He has an HD digital video recorder that creates files in a format that most video-editing software can’t read. When his PC crashed a while ago, he lost the software that came with the camera that did the converting. And, we’ve been unable to find the CDs, and JVC wants you to pay for another copy. So, he’s been using my Mac to do the converting. And, he really hates Macs. And, I kinda need my Mac for school stuff.

So, he decide to purchase software for his PC. The JVC software is pretty subpar. He decided on Corel Paintshop Pro. They’re running a half off sale now, so he purchased it last night. He asked me if he should buy a CD and have it shipped or just download it.

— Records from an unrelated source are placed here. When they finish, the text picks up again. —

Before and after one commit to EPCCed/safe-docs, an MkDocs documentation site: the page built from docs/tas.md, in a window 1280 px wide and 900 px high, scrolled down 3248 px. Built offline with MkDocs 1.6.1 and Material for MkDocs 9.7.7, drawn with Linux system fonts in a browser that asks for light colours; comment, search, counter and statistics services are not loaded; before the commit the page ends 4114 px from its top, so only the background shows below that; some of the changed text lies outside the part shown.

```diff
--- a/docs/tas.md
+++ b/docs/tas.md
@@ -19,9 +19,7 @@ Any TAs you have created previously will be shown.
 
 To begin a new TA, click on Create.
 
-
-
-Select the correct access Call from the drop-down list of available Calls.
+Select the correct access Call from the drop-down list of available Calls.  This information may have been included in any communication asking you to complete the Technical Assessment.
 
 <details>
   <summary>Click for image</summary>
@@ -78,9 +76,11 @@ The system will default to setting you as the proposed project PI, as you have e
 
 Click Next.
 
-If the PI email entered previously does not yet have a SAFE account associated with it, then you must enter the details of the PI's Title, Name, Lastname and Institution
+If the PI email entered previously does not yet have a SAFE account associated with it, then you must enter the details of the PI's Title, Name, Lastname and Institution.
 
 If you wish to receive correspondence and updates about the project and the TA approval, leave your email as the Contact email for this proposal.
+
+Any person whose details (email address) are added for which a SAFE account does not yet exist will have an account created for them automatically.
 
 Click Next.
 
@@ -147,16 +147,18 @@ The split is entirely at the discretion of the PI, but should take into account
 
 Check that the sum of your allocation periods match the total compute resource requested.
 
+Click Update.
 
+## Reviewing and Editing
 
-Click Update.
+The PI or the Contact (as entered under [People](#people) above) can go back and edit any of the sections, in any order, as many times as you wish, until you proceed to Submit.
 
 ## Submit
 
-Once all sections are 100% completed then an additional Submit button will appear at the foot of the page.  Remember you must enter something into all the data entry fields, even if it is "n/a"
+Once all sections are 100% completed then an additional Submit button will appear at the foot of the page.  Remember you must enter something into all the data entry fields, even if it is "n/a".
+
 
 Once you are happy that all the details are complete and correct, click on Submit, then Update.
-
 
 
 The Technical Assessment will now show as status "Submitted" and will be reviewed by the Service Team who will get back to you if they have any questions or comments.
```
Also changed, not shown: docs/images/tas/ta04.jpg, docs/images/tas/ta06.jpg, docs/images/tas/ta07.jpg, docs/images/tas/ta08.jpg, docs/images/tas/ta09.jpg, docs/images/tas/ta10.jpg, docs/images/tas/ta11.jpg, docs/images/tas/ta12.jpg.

I told him to just download it, since we’d already lost the first software CDs. I’ve purchased software several places online where they give you a validation code that allows you to download it. If you need to download it again (say, after a computer crash), all you do is go back to the website and enter the validation code and re-download it. I always loved that method, not just for the convenience, but also because it’s a green idea. There are no CDs that are going to end up filling a landfill Plus, they don’t have to waste shipping material and the use of fuel to get the package to you. And, since they don’t have to pay for the shipping costs and the CD or the time to burn the CD copy, then it’s a win-win situation.

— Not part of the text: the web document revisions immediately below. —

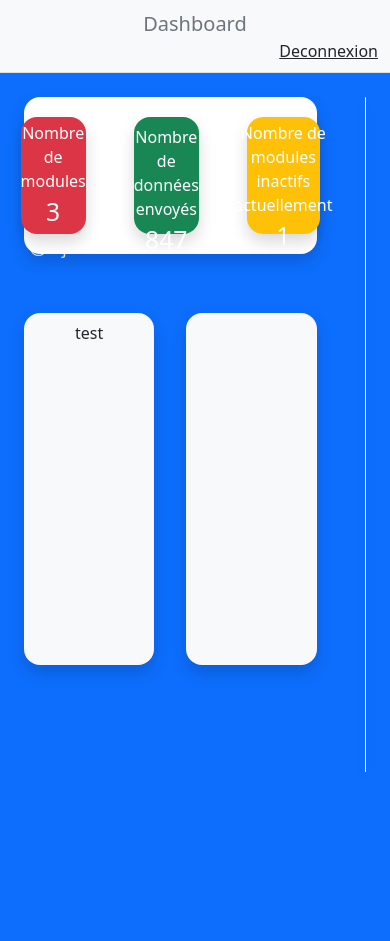
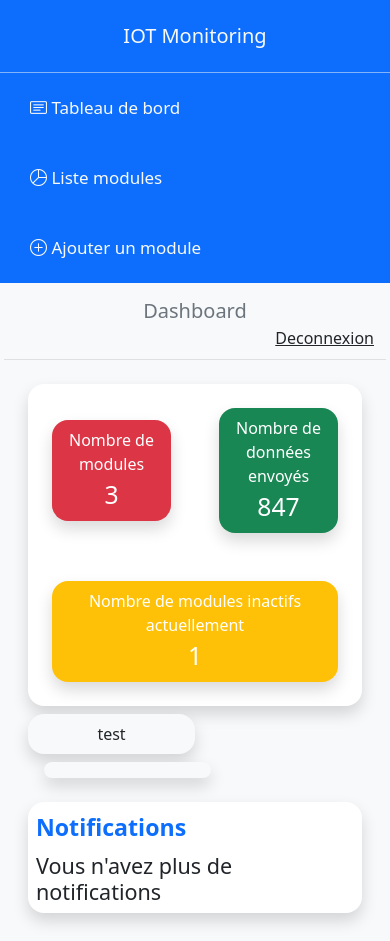
Before and after one commit to NicolasSegond/project-monitoring, a PHP site: page /projet-monitoring/index.php?uc=tableauBord&action=afficherTableau in a window 390 px wide. Before the commit the page ends 772 px from the top, so only its background shows below. Run offline with PHP 8.4, Linux system fonts and the light colour scheme; a user stored in the database is signed in; data comes from the database, SQL or seed files in the repository; data that the repository does not hold is empty; some libraries are stand-ins or nearby versions.

Commit message:
responsiveness

```diff
--- a/assets/css/dashboard.css
+++ b/assets/css/dashboard.css
@@ -1,11 +1,3 @@
-.sidebar .nav-link {
-    color: #fff;
-}
-
-.content {
-    padding: 20px;
-}
-
 .nav-link {
     font-size: 17px;
     line-height: 40px;
@@ -235,9 +227,17 @@
     color: #039BE5;
 }
 
-@media (max-width: 380px) {
+@media (max-width: 780px) {
     .wrapper {
         margin: 30px 20px;
         padding: 40px 15px 15px 15px;
     }
+
+    .responsive-fixed{
+        position: relative !important;
+    }
+
+    .responsive-absolute{
+        position: relative !important;
+    }
 }
--- a/assets/js/dashboard.js
+++ b/assets/js/dashboard.js
@@ -19,4 +19,24 @@ function creerGraphiqueTemperature($data,$labels) {
             }
         }
     });
+
+    new Chart(document.getElementById("myChart2"), {
+        type: 'line',
+        data: {
+            labels: $labels,
+            datasets: [
+                {
+                    data: $data,
+                    label: "Température",
+                    borderColor: "#3cba9f",
+                    fill: true
+                }]
+        },
+        options: {
+            title: {
+                display: true,
+                text: 'Chart JS Line Chart Example'
+            }
+        }
+    });
 }
--- a/controleurs/c_listeModules.php
+++ b/controleurs/c_listeModules.php
@@ -8,7 +8,6 @@ switch($action){
     case 'listeModules':{
         $id = $_SESSION['id'];
         $lesModules = recupererModules($id);
-        var_dump($id);
         include("vues/v_listeModules.php");
 		break;
     }
@@ -16,7 +15,7 @@ switch($action){
         $idModule = $_GET['id'];
         $module = recupererInfosModules($idModule);
         $temp = recupererTemperature($idModule);
-        $heures = json_encode($temp['heures']);
+        $heures = json_encode(array_reverse($temp['heures']));
         $data = json_encode($temp['mesures']);
         include("vues/detailsModule.php");
         break;
--- a/vues/dashboard.php
+++ b/vues/dashboard.php
@@ -18,28 +18,28 @@
     <div class="container-fluid">
         <div class="row">
             <!-- Sidebar -->
-            <div class="col-md-2 sidebar p-0 bg-primary position-fixed h-100">
+            <div class="col-md-2 sidebar p-0 bg-primary position-fixed h-100 responsive-fixed">
                 <div class="d-flex justify-content-center align-items-center p-4 border-bottom border-light border-opacity-50">
                     <h5 class="mb-0 text-light">IOT Monitoring</h5>
                 </div>
                 <ul class="nav flex-column">
                     <li class="nav-item">
-                        <a href="http://localhost/projet-monitoring/index.php?uc=tableauBord&action=afficherTableau" class="nav-link">
+                        <a href="http://localhost/projet-monitoring/index.php?uc=tableauBord&action=afficherTableau" class="nav-link text-light">
                             <i class="bi bi-card-text"></i> Tableau de bord
                         </a>
                     </li>
                     <li class="nav-item">
-                        <a class="nav-link" href="http://localhost/projet-monitoring/index.php?uc=listeModule&action=listeModules"> <i class="bi bi-pie-chart"></i> Liste modules</a>
+                        <a class="nav-link text-light" href="http://localhost/projet-monitoring/index.php?uc=listeModule&action=listeModules"> <i class="bi bi-pie-chart"></i> Liste modules</a>
                     </li>
                     <li class="nav-item">
-                        <a class="nav-link" href="http://localhost/projet-monitoring/index.php?uc=creationModule&action=creerModule"><i class="bi bi-plus-circle"></i> Ajouter un module</a>
+                        <a class="nav-link text-light" href="http://localhost/projet-monitoring/index.php?uc=creationModule&action=creerModule"><i class="bi bi-plus-circle"></i> Ajouter un module</a>
                     </li>
 
                 </ul>
             </div>
 
             <!-- Contenu principal -->
-            <div class="col-md-10 content p-0 h-100 position-absolute end-0">
+            <div class="col-md-10 content p-1 h-100 position-absolute end-0 responsive-absolute">
                 <nav class="navbar navbar-expand-lg bg-light w-100" style="height: 73px; border-bottom: 1px solid rgba(0,0,0,.1);">
                     <div class="container-fluid d-flex justify-content-center align-items-center">
                         <span class="fs-5 text-secondary">Dashboard</span>
--- a/vues/v_tableauBord.php
+++ b/vues/v_tableauBord.php
@@ -1,21 +1,21 @@
-<div class="d-flex h-100 max-height">
-    <div class="d-flex flex-column w-75 m-4">
-        <div class="rounded-4 bg-white shadow d-flex justify-content-center align-items-center w-100 h-25">
-            <div class="rounded-4 bg-danger w-25 h-75 shadow m-4 d-flex flex-column justify-content-center align-items-center py-2">
+<div class="d-xl-flex h-100 max-height">
+    <div class="d-xl-flex flex-column w-auto h-auto m-4">
+        <div class="rounded-4 bg-white shadow d-flex flex-wrap justify-content-center align-items-center w-100 h-auto m-auto">
+            <div class="rounded-4 bg-danger w-25 h-75 shadow m-4 d-flex flex-column justify-content-center align-items-center p-2 flex-fill">
                 <p class=" text-white fs-6 mb-0 text-center"> Nombre de modules </p>
                 <p class=" text-white fs-2 mb-0"> <?php echo $nombreModules ?> </p>
             </div>
-            <div class="rounded-4 bg-success w-25 h-75 shadow m-4 d-flex flex-column align-items-center py-2">
+            <div class="rounded-4 bg-success w-25 h-75 shadow m-4 d-flex flex-column align-items-center p-2 flex-fill">
                 <p class=" text-white fs-6 mb-0 text-center"> Nombre de données envoyés </p>
                 <p class=" text-white fs-2 mb-0"> <?php echo $nombreDonnees[0] ?> </p>
             </div>
-            <div class="rounded-4 bg-warning w-25 h-75 shadow m-4 d-flex flex-column align-items-center py-1">
+            <div class="rounded-4 bg-warning w-25 h-75 shadow m-4 d-flex flex-column align-items-center p-2 flex-fill">
                 <p class=" text-white fs-6 mb-0 text-center"> Nombre de modules inactifs actuellement </p>
                 <p class=" text-white fs-2 mb-0"> <?php echo $nombreModulesInactifs[0] ?> </p>
             </div>
         </div>
-        <div class="d-flex justify-content-center align-items-center w-100 h-75">
-            <div class="rounded-4 bg-light w-50 h-75 shadow me-3 d-flex flex-column align-items-center p-2">
+        <div class="d-xl-flex mt-2 justify-content-center align-items-center w-100 h-75">
+            <div class="rounded-4 bg-light w-50 h-75 shadow me-3 mt-2 mb-2 d-flex flex-column align-items-center p-2">
                 <span> test</span>
             </div>
             <div class="rounded-4 bg-light w-50 h-75 shadow ms-3 d-flex flex-column align-items-center p-2">
```
Also changed, not shown: vues/detailsModule.php (+12 -11 lines).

But, it seems that Corel has decided to make it a one-sided win…for them, of course. If you want to purchase software from them and download it, you have pay an $8 download insurance fee, and that insurance is only good for two years. I am so disappointed in this practice. It makes consumers choose between being environmentally conscious and budget conscious. Sure, $8 isn’t that much in this case. But, it was so annoying that my husband went ahead and ordered the CD. It’s almost as if Corel is encouraging its consumers to make the less green choice.

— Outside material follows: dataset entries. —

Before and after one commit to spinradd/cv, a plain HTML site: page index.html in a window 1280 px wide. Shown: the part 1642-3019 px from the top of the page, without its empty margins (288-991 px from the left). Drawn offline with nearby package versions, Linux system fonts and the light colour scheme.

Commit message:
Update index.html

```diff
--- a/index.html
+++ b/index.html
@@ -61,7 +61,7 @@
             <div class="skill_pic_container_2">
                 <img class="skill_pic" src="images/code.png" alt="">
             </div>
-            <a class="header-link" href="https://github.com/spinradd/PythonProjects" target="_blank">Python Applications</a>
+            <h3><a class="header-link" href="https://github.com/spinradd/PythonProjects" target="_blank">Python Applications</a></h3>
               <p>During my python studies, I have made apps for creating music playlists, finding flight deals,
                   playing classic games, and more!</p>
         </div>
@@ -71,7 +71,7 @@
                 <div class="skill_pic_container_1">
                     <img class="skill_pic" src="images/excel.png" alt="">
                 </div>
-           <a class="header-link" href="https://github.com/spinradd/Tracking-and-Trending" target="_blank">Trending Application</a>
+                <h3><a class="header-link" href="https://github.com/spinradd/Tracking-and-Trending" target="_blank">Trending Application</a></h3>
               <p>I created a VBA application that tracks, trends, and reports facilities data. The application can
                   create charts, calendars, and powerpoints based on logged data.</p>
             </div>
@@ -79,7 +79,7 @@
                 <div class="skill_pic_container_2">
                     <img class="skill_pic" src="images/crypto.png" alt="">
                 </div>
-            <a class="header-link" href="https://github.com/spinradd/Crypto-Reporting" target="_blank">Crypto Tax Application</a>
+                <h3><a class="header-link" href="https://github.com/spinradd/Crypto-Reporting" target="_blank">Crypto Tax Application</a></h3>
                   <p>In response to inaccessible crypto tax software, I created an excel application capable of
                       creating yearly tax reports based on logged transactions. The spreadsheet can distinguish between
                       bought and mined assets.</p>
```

There are cases, though, where even a small cost is prohibitive. Here’s an example:

A love of live music is one of the things that brought my husband and I together. And, for almost 11 years, we’ve made it our primary hobby to go to concerts and festivals. We’ve been to more shows than I can count, but I’d guess it’s close to a couple of thousand. Most of the tickets for those shows were bought through Ticketmaster. And, being the geek that I am, they’re almost all bought online.

Ticketmaster gives you a few choices of how to have the tickets shipped. You can have them mailed, or use a delivery service like UPS, or you can pick them up at will call at the show, or you can print them out on your own printer.

Now, it is more environmentally sound to print them out on your own printer, for all of the same reasons it is to download software. (Using the will call pick up option isn’t really that convenient, especially since we travel to many shows.) But, Ticketmaster charges a service fee to email you a copy of your ticket so you can print it on your own printer. But, they charge absolutely nothing to mail you your tickets via the post office.

Since my husband and I buy a large amount of tickets every year, this service fee would add up. So, we always choose the mail method that is free.

I feel guilty doing this. But, especially in these economic times, I have to be frugal where I can. And, since Ticketmaster offers no incentive for me to choose the greener choice, my budget needs triumph over my guilt.

I’m sure there are more examples of companies with practices like these. It find it very disheartening.